Ride-sharing companies have quickly come to dominate the taxi market.
The convenience and accessibility of Uber has made its services ubiquitous on Saturday nights especially in Montreal, where a young population and booming nightlife have come to rely on ride-shares.
Montreal taxi drivers, have bemoaned this massive change in the industry. The taxi industry has tried repeatedly to get Uber banned from the city. Drivers have staged protests and pursued court cases but to no avail. Uber is here to stay.
For that reason the provincial government of Quebec has decided to offer compensation to taxi drivers whose business has suffered because of Uber.
A whopping total of $250 million in public funds is expected to go to drivers who have seen the value of their permits plummet from hundreds of thousands of dollars to just a few tens of thousands. More information is forthcoming from the government.
Many were quick to point out that, like it or not, this is just how capitalism works. New technologies, industries, and markets replace obsolete services. Workers in older industries have to adapt to changing times.
But instead of investing heavily in a transition to the new industry, the government is handing them cash to make up for the declining value of permits. Only $44 million will go toward improving taxi companies to help them compete in changing times.

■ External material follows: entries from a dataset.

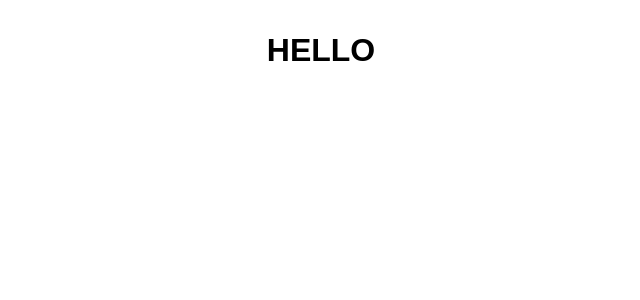
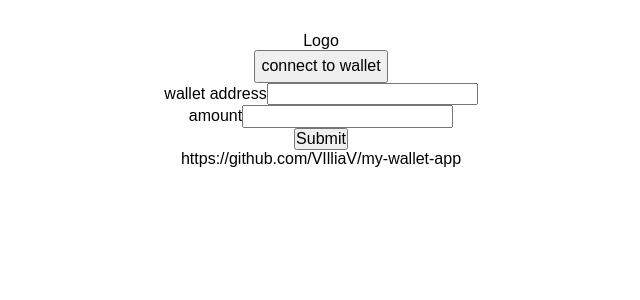
Before and after one commit to VIlliaV/my-wallet-app, a React (Vite) app: page / in a window 1280 px wide. Shown: the top 300 px of the page, without its empty margins (319-959 px from the left). Built offline with nearby package versions, Linux system fonts and the light colour scheme.

Commit message:
add structure

```diff
--- a/package.json
+++ b/package.json
@@ -11,7 +11,8 @@
   },
   "dependencies": {
     "react": "^18.2.0",
-    "react-dom": "^18.2.0"
+    "react-dom": "^18.2.0",
+    "styled-components": "^6.0.5"
   },
   "devDependencies": {
     "@types/react": "^18.2.15",
--- a/src/App.jsx
+++ b/src/App.jsx
@@ -1,14 +1,16 @@
-import { useState } from 'react';
-import reactLogo from './assets/react.svg';
-import viteLogo from '/vite.svg';
 import './App.css';
+import Footer from './components/Footer/Footer';
+import Header from './components/Header/Header';
+import MainPage from './pages/MainPage/MainPage';
 
 function App() {
-  const [count, setCount] = useState(0);
-
   return (
     <>
-      <h1>HELLO</h1>
+      <Header />
+      <main>
+        <MainPage />
+      </main>
+      <Footer />
     </>
   );
 }
--- /dev/null
+++ b/src/components/ButtonConnect/ButtonConnect.jsx
@@ -0,0 +1,11 @@
+import Button from './ButtonConnect.styled';
+
+const ButtonConnect = () => {
+  const handleConnect = e => {
+    console.log(e);
+  };
+
+  return <Button onClick={handleConnect}>connect to wallet</Button>;
+};
+
+export default ButtonConnect;
--- /dev/null
+++ b/src/components/ButtonConnect/ButtonConnect.styled.js
@@ -0,0 +1,7 @@
+import styled from 'styled-components';
+
+const Button = styled.button`
+  padding: 5px;
+`;
+
+export default Button;
--- /dev/null
+++ b/src/components/Footer/Footer.jsx
@@ -0,0 +1,9 @@
+const Footer = () => {
+  return (
+    <footer>
+      <a href="https://github.com/VIlliaV/my-wallet-app">https://github.com/VIlliaV/my-wallet-app </a>
+    </footer>
+  );
+};
+
+export default Footer;
--- /dev/null
+++ b/src/components/Header/Header.jsx
@@ -0,0 +1,13 @@
+import ButtonConnect from '../ButtonConnect/ButtonConnect';
+import { Logo } from '../Logo/Logo';
+
+const Header = () => {
+  return (
+    <header>
+      <Logo />
+      <ButtonConnect />
+    </header>
+  );
+};
+
+export default Header;
--- /dev/null
+++ b/src/components/Logo/Logo.jsx
@@ -0,0 +1,3 @@
+export const Logo = () => {
+  return <div>Logo</div>;
+};
--- /dev/null
+++ b/src/pages/MainPage/MainPage.jsx
@@ -0,0 +1,38 @@
+import { useState } from 'react';
+
+const MainPage = () => {
+  const [address, setAddress] = useState('');
+  const [amount, setAmount] = useState('');
+
+  const handleInputChange = event => {
+    const { name, value } = event.target;
+    if (name === 'address') {
+      setAddress(value);
+    } else if (name === 'amount') {
+      setAmount(value);
+    }
+  };
+
+  const handleSubmit = event => {
+    event.preventDefault();
+    console.log('Input 1 value:', address);
+    console.log('Input 2 value:', amount);
+  };
+  return (
+    <form onSubmit={handleSubmit}>
+      <label>
+        wallet address
+        <input type="text" name="address" value={address} onChange={handleInputChange} />
+      </label>
+      <br />
+      <label>
+        amount
+        <input type="text" name="amount" value={amount} onChange={handleInputChange} />
+      </label>
+      <br />
+      <button type="submit">Submit</button>
+    </form>
+  );
+};
+
+export default MainPage;
```
Also changed, not shown: src/components/Footer/Footer.styled.js (added), src/components/Header/Header.styled.js (added), src/components/Logo/Logo.styled.jsx (added), src/pages/MainPage/MainPage.styled.js (added), 1 other file (tests, documents, lock files or other folders).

Taxi drivers deserve secure livelihoods. But is this the best use of public funds? Lump sums will not help those drivers in the long term.